A proposed solution: QUELL your creativity. The urge inside us to create more and more is ravenous, like a hungry bear, and sometimes can be destructive. What once served us as kids can now be dangerous. I find that in this distracting world, I really do need to “beat back” my creative impulses sometimes, in order to hone in on the one thing that really needs my attention.

Our brilliant ideas have to be marketable, at least when first starting out. That’s why developing the one thing that we’re really good at is one popular mode of progress in any artistic industry. It becomes an almost daily struggle to choose which impulses serve us and which do not – one which can only come about through intense focus on what it is we truly desire. When are some times that you have had to turn off, or turn down, your right brain (creative) in order to hone in on the right (practical)?

Passion, Creativity, and Freedom

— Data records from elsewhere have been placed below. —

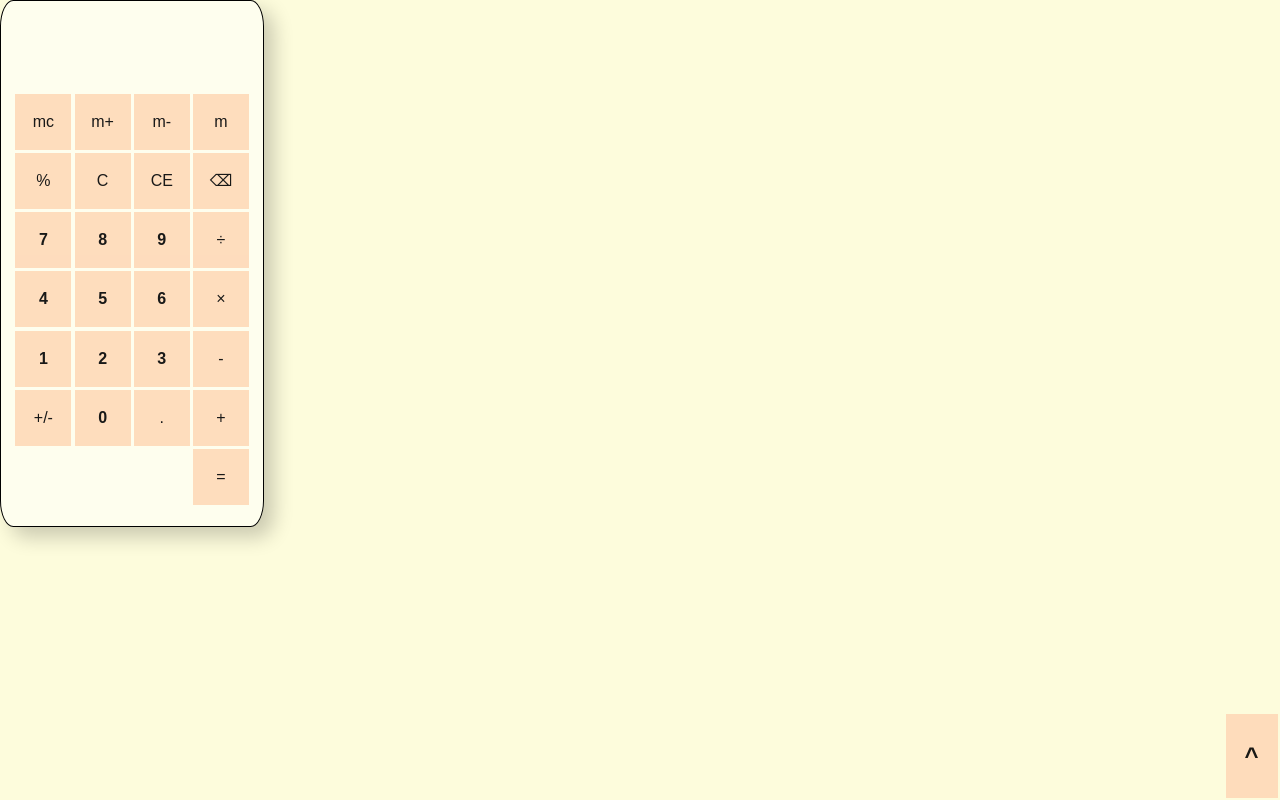
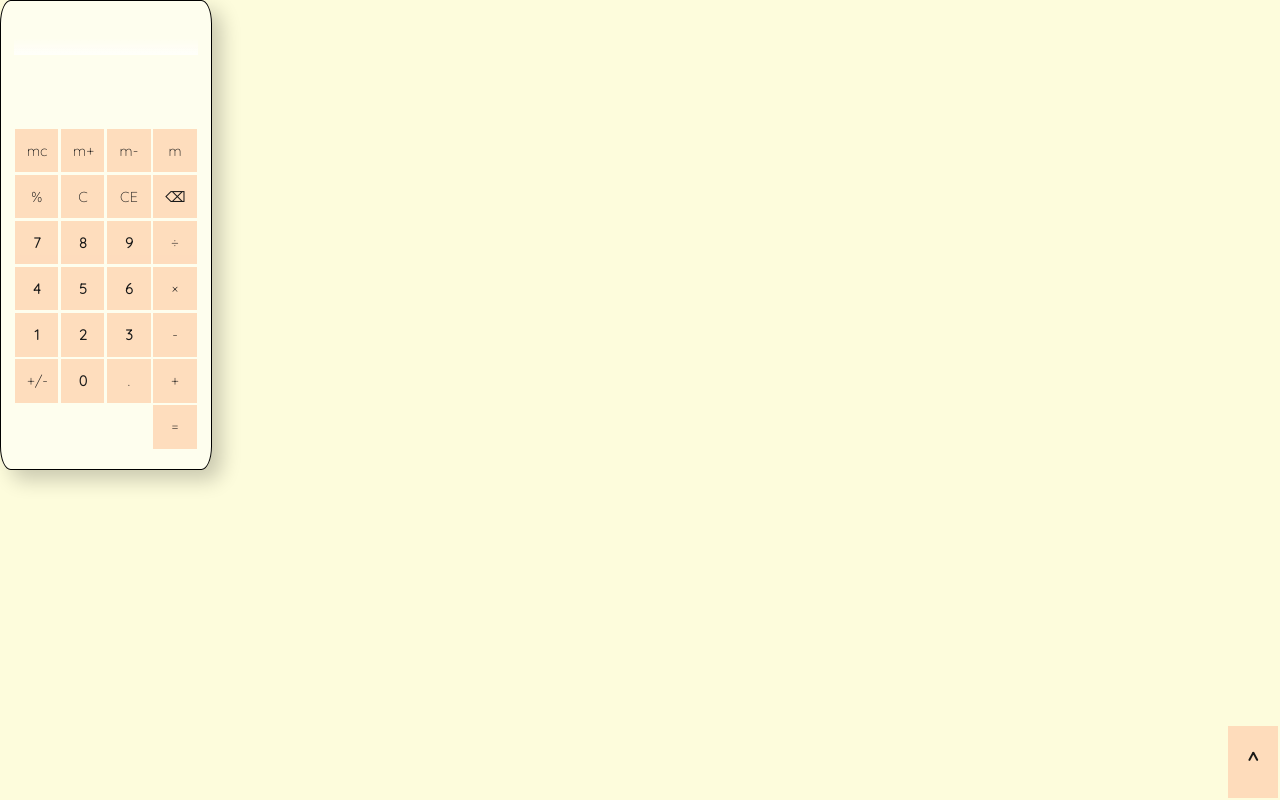
Before and after one commit to i-am-jabriel/calculator-app, a plain HTML site: page index.html in a window 1280 px wide. Drawn offline with Linux system fonts and the light colour scheme.

Commit message:
final style changes

```diff
--- a/calc.js
+++ b/calc.js
@@ -59,7 +59,6 @@ function processInput(key){
                 calcText = '';
                 break;
             case '=':
-
                 //Clear History if no last operator
                 if(!lastOperator) historyText = '';
 
@@ -187,5 +186,5 @@ hueSlider.addEventListener('input',function(){
     mainContainer.style.filter=`hue-rotate(${this.value}deg)`;
 });
 fontSlider.addEventListener('input',function(){
-    calculator.style['font-size']=`${this.value}%`;
+    body.style['font-size']=`${this.value}%`;
 });
--- a/index.html
+++ b/index.html
@@ -2,7 +2,7 @@
 <html>
     <head>
         <link href= "styles.css" rel= "stylesheet"/>
-        <title>Calculator Project</title>
+        <link href="https://fonts.googleapis.com/css2?family=IBM+Plex+Mono:ital,wght@1,300&family=Quicksand:wght@300&family=VT323&display=swap" rel="stylesheet">        <title>Calculator Project</title>
     </head>
     <body>
         <div id='main-container'>
@@ -67,6 +67,9 @@
                     <h5>Font Size</h5>
                     <input type="range" min="50" max="150" value="100" class="slider" id="font-slider">
                 </div>
+                <p class='copy'>
+                    Created by Abe Johnson<br />©2020 Hyperfocus llc
+                </div>
             </div>
             <script src='calc.js'></script>
         </div>
--- a/styles.css
+++ b/styles.css
@@ -38,9 +38,9 @@ body{
     flex-direction: column;
 }
 button{
-    width:3.5em;
-    height:3.5em;
-    font-size:1em;
+    width:3em;
+    height:3em;
+    font-size:0.9em;
     background-color:#fed9b7;
     border:1px solid transparent;
     transition:all 0.2s;
@@ -63,11 +63,12 @@ button:focus{
 }
 .cal-total{
     text-align:right;
-    height:0.5em;
+    font-size:1.2em;
+    height:0.8em;
 }
 #history-screen{
     opacity: 0.8;
-    font-size:0.8em;
+    background:linear-gradient(rgba(255,255,255,0.1),rgba(255,255,255,0.9));
 }
 #sign{
     text-align:left;
@@ -88,6 +89,9 @@ button:focus{
     user-select: none;
     box-shadow:rgba(0, 0, 0, 0.2) 10px 10px 20px;
 }
+button, #calculator p{
+    font-family: 'Quicksand', sans-serif;
+}
 #add-button{
     position: absolute;
     font-size: 1.5em;
@@ -101,7 +105,7 @@ button:focus{
     font-weight:bold;
 }
 #options-tab{
-    width:250px;
+    width:calc(200px+2em);
     background:#67aeb3;
     transition: height 0.5s ease-out;
     right:0;
@@ -111,4 +115,14 @@ button:focus{
     color:#fff;
     overflow:hidden;
     align-items: center;
+    font-family: 'IBM Plex Mono', monospace;
 }
+#option-tab:hover{
+    padding:20px 15px;
+}
+.copy{
+    position: absolute;
+    bottom:0;
+    font-size:10px;
+    font-family: 'Quicksand', sans-serif;
+}
```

I thought I’d kick off the week with a brief post about Passion. Some of you might have seen/heard my song, Passion Play. I love that expression because it is indicative of what so many of us go through who are on a creative path. We feel the turbulence, the unrest, that is natural for someone who is making something out of nothing.

Of course, such a life, until it pays for itself, must be tempered with financial obligations. Some of those obligations include the all-known “working a job.” The “job” is anything that is not your love, your dream, your Passion, but that is necessary for you to support your love, your dream, your Passion. Until your Passion can pay for itself, you must do the “job.”

A funny thing about the “job” is that, while in some cases it can be directly related to the Passion, it is usually not the strong point of the creative person in question. In fact, to use myself as an example, I’ve been through several jobs, having either been fired or quit, clearly because they were not what I was designed for. It’s not uncommon for creative people to not be able to hold a “job.”

This is sometimes seen by the outside world is impulsive or irresponsible. “Why can’t you keep a job?” “Don’t you want to be stable?” There is something seen as “wrong” with the creative person. The truth is, the creative person just wants to be creative. The “job” is the opposite, in most cases, of the creative person’s nature.

The creative person then has to work around the rigid demands of the “job” until such point that he or she can break away and have the “job” be the “Passion” (entrepreneurialism). This makes the “job” an interim necessity for the creative person. Problem is, most people do not see jobs as “interim necessities,” but as something that you’ll always have to do, or even a “career” (love that word). “You need to make money!” “Gotta have a job!” And the idea of the art paying for itself gets swept under the rug, because the art ain’t payin’ the bills.

I believe that we are all naturally creative. If we weren’t, there wouldn’t be cars, houses, or clothing. The man-made objects we’ve grown so used to would not exist. There would be no such thing as music or painting. The very fabric of reality is based on creation (birth). The grass is green, the sky is blue. A species is threatened, it finds creative ways to survive.

Does it follow that we would all be naturally entrepreneurs? No. There’s only a handful of people who even want to be. But I do think that we all want to be free – free to be creative, free to be debt-free, free to eat Doritos and watch television on the weekends. OK, maybe the Doritos thing is a notch or two below the “creative” impulse, but my point is that freedom and creativity are bedmates.

Passion has a price. You can’t just show up for work, then go home and eat Doritos. Passion hurts. Passion stings. Passion makes you get slapped around.

This is a touchy subject – I realize. But hey, I never said I would sugarcoat anything, did I?

Are you a creative person with a Passion? Do you find that your “job” is in harmony with your passion, or simply a means to the end of supporting your passion until your passion can support itself?